The space around us is getting bigger (personal space) and we like it that way.
B bourgeois sanctuary
The mentally ill get right inside personal space and poke around. Where else is there? “I’m afraid of me. Afraid of you. I don’t know what to do. I’m so afraid. I can’t go on like this. I’m so afraid … afraid what I might do to you.”
Way to cut to the chase, buddy. Right on the nose.
Cringe at the mother’s choice to cover her daughter’s ears. But I empathize. What else can you do but protect your kids?
S social housing now!
Mercedes and I met in person (we had before on the page) last April. We were the featured readers in Lunch Poems at SFU. It was left up to us to decide the reading order. As we discussed it Oscar experienced something she rarely experiences. When she acknowledged her reading would be “kinda heavy” Mercedes immediately replied “Mine is too!” And, they laughed with mutual relief. It was an intense reading in which everyone was deeply engaged and Oscar knew she wanted to “read” again with Mercedes in the salon. Mercedes’ line “Y youyouyouyouyou” will forever be lodged in Oscar’s head.That said, you dear readers, continue to be the salon. One thing that struck me about the comments this month is the ways in which you are extending our texts with your own thoughts and writing.

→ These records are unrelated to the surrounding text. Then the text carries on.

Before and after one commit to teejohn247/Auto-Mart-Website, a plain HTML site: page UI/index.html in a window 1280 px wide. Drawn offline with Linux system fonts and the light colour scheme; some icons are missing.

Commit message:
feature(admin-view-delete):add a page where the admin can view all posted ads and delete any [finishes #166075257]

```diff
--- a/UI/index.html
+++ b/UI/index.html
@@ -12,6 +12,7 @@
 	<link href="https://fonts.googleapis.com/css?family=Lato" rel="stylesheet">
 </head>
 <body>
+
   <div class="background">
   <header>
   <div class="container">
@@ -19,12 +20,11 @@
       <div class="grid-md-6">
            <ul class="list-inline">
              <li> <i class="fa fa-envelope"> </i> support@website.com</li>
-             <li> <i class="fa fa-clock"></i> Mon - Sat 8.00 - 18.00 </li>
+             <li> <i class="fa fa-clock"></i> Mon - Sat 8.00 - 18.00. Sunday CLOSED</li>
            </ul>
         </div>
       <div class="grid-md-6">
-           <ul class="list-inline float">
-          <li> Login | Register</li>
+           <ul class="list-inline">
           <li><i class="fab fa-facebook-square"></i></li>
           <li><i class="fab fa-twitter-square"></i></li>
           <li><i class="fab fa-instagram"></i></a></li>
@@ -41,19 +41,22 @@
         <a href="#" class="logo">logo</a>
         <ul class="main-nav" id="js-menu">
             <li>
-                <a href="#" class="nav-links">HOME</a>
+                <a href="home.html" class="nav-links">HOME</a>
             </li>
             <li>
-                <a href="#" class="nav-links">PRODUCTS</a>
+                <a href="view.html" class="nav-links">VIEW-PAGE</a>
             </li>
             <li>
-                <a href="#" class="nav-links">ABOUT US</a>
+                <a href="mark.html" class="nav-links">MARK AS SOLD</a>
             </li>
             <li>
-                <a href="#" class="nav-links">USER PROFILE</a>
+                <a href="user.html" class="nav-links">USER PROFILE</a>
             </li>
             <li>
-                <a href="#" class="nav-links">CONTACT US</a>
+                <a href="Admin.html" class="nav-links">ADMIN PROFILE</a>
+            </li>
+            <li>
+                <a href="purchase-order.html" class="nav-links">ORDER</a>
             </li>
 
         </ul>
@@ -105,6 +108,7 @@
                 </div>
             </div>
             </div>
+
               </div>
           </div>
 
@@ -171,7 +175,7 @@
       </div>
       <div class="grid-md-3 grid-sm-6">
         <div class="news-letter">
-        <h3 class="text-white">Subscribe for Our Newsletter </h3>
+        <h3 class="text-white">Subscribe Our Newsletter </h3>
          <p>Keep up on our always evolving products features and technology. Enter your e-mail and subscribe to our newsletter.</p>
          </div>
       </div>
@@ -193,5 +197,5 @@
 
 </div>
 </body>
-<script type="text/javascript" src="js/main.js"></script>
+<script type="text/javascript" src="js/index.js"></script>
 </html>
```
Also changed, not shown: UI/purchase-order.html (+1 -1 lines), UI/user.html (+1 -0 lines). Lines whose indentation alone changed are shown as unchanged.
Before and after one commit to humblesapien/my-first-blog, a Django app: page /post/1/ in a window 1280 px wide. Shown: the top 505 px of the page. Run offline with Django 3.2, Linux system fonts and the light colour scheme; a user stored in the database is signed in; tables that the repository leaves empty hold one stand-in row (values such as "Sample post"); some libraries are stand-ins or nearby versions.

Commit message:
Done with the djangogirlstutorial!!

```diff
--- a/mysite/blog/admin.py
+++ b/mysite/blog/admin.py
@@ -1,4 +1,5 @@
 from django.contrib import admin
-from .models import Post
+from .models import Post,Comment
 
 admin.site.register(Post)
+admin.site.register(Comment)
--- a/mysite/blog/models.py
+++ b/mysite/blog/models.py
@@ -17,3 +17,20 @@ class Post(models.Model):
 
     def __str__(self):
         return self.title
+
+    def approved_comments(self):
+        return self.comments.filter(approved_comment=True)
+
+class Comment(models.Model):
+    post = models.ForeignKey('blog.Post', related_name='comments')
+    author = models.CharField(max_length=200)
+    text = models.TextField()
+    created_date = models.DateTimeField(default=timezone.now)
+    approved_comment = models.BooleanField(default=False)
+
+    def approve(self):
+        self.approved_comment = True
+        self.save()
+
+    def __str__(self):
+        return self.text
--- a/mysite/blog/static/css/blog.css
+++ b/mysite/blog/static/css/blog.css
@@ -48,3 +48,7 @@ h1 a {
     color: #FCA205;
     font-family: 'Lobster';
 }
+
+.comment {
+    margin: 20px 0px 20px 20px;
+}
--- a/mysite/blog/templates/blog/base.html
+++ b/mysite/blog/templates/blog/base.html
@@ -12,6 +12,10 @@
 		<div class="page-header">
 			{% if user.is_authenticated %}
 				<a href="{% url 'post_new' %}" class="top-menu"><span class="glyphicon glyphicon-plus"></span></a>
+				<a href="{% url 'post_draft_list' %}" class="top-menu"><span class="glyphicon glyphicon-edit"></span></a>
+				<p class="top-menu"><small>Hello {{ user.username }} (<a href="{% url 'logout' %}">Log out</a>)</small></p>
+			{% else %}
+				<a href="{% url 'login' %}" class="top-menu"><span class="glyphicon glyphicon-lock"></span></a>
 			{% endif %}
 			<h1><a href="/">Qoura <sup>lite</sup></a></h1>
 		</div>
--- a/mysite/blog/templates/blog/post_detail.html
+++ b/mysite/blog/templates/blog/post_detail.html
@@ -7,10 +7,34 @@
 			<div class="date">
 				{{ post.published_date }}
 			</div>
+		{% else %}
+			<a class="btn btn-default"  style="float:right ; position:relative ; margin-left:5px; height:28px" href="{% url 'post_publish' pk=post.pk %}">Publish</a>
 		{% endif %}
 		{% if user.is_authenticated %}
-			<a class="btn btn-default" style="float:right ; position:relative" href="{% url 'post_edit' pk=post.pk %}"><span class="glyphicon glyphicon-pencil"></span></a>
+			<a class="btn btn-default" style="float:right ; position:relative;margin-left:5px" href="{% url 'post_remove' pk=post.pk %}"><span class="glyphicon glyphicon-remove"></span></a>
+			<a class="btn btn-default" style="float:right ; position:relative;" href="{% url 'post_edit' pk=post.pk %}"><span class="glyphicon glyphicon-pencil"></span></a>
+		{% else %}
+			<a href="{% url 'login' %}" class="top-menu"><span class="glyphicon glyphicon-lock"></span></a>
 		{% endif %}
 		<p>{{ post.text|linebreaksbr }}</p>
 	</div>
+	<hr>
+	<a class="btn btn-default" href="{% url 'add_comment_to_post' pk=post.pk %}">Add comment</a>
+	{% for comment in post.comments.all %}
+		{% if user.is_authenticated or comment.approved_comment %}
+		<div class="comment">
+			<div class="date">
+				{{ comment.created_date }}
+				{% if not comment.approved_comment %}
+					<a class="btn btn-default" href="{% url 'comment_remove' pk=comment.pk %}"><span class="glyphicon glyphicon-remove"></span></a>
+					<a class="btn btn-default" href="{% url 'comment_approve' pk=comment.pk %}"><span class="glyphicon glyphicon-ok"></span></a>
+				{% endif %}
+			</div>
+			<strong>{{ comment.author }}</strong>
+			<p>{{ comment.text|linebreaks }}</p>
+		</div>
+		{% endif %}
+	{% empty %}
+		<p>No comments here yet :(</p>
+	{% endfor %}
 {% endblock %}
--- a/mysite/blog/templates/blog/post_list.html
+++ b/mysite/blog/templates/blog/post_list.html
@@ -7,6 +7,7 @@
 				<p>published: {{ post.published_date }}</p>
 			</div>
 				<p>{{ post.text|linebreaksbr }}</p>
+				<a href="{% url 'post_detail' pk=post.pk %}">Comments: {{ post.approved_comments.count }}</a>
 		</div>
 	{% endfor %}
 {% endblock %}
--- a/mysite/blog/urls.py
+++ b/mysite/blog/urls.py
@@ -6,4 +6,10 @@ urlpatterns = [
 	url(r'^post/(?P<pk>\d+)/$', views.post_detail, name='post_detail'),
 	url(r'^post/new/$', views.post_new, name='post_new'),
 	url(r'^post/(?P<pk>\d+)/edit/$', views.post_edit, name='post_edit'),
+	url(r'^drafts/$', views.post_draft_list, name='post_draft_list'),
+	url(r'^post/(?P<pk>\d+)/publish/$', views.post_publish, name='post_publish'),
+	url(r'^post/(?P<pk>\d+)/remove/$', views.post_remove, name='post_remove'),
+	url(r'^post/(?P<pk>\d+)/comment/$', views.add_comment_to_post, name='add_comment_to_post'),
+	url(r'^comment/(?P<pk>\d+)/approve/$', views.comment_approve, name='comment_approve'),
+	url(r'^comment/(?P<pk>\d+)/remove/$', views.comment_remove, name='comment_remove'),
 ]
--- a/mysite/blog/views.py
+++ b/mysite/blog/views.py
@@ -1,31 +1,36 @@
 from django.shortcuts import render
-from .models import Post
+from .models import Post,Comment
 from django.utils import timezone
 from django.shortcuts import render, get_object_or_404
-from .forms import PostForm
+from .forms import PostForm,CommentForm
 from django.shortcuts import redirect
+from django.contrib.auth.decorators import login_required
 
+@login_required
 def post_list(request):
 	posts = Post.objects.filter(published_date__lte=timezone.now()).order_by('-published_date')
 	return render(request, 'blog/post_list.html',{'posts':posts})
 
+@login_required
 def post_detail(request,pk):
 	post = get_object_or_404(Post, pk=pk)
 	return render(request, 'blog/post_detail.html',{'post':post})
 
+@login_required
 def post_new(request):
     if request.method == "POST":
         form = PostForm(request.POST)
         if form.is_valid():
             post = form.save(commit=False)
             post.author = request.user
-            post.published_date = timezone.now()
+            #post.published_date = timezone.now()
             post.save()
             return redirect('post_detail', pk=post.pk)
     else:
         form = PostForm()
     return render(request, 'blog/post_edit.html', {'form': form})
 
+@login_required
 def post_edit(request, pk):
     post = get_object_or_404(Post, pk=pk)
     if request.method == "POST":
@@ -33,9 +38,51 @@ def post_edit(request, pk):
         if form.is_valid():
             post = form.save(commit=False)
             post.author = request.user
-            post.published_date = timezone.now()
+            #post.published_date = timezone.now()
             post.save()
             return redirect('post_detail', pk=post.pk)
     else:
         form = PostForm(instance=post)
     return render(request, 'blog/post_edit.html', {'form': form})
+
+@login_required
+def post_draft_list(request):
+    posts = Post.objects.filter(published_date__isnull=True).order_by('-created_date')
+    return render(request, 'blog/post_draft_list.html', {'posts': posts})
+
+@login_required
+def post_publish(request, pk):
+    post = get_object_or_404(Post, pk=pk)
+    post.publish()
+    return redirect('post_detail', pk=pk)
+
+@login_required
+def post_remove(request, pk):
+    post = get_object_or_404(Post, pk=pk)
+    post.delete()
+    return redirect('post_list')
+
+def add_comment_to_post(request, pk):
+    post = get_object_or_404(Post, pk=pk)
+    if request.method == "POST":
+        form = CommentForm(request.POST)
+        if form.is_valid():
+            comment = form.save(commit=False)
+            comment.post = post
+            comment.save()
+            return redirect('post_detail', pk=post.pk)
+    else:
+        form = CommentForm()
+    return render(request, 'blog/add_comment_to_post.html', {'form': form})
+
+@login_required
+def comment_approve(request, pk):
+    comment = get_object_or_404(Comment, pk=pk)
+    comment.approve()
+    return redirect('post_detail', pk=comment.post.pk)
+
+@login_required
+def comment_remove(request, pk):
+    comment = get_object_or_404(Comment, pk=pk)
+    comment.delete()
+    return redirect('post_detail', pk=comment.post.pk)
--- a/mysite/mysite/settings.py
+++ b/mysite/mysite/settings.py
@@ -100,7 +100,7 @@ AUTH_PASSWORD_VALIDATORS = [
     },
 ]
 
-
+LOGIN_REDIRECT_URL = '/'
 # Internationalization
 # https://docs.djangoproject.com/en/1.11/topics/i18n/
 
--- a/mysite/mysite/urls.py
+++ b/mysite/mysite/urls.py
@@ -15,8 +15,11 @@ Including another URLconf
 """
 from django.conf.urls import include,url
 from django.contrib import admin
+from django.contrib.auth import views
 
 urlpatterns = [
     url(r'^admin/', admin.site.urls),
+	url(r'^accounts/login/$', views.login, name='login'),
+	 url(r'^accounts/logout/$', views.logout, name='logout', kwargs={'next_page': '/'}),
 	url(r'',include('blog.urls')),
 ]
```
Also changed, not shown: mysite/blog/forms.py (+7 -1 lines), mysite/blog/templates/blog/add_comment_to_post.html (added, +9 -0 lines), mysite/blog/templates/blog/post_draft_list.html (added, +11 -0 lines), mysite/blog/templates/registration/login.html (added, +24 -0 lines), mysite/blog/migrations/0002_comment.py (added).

Taking it further! This is when writing is at its full force.